The way in which the line between business and pleasure is blurring is advantageous for employers, as it serves to boost workplace engagement, but the quid pro quo for employees must surely be more flexible working, including working from home.

Risks of real-time communication

There are, however, hidden risks of real-time communication. At a recent event that we hosted on managing risk in the changing world, the audience was asked: “What is the most significant implication for your business, over the next five years, of the trend towards an ‘always-on’ mobile workforce?” — to which 50% cited employee health, wellbeing and security.

A failure by staff to understand where to draw the line between their work and home lives could, for example, negatively affect their family life and increase stress levels, in turn leading to long-term illness and increased health insurance costs for employers.

But 35% of the audience said that managing and measuring employee productivity and engagement was the most significant risk.

This is interesting in light of recent studies that have found that productivity is higher for employees who work from home. For example, one Chinese travel agency reported a 13% increase in productivity during a nine-month experiment with home-based working. The gains inspired the organisation to let all employees choose whether to work from home — an option that was taken up by more than half of employees, resulting in productivity rising by 22%.

Employers increasingly recognise the benefits of flexible working

An increasing number of employers realise the benefits of flexible working, such as talent attraction and retention, and are evolving their benefits packages to optimise its effectiveness.
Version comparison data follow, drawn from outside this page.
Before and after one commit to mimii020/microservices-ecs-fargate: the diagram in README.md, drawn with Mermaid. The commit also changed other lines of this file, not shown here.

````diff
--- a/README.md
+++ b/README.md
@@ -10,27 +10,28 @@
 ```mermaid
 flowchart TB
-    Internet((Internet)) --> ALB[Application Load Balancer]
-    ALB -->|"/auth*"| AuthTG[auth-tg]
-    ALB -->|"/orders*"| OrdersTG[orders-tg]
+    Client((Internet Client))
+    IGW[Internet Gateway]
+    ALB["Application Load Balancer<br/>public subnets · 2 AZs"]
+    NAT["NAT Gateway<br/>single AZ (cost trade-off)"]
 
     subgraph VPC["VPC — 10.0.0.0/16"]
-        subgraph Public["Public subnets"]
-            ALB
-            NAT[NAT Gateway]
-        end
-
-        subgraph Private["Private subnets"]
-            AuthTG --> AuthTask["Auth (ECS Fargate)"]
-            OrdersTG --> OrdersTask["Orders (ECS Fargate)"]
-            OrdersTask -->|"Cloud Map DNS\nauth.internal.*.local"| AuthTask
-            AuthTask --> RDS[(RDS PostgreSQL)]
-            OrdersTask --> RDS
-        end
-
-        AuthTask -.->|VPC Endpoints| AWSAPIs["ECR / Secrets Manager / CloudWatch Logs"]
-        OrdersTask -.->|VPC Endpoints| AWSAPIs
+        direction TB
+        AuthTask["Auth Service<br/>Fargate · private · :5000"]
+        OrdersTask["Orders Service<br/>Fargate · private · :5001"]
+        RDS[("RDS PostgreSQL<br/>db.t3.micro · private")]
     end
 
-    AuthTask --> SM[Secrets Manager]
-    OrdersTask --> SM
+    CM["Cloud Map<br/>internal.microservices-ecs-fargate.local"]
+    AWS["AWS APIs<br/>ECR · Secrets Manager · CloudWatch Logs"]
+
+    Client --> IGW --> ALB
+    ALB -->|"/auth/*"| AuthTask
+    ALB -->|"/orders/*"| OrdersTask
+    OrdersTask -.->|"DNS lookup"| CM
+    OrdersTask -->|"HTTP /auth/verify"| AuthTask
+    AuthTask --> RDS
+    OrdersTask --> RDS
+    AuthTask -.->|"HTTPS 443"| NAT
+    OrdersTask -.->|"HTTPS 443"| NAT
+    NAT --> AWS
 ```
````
For example, many employers are adopting a bring-your-own-device policy to offer employees the opportunity to buy technological devices, such as laptops, through work.

This raises major security risks for employers’ business networks, not to mention potential legal wrangles over employee data management, both business and personal, that sits on employees’ devices.

But it is an issue that employers will need to address, possibly on a global scale where expatriate staff are involved, in light of the importance that millennials place on technology.

Employers that take a holistic approach to this workforce revolution that considers key employee and business risks, such as global mobility, the challenges of keeping up with technology, cyber security and employee satisfaction, plus the interconnectivity of all of these issues, will maximise their chances of success in the battle for talent. This will be more so the case for employers that also embrace new technologies and adopt new working practices.

Stewart Allanson is international corporate distribution manager at Zurich Corporate Life and Pensions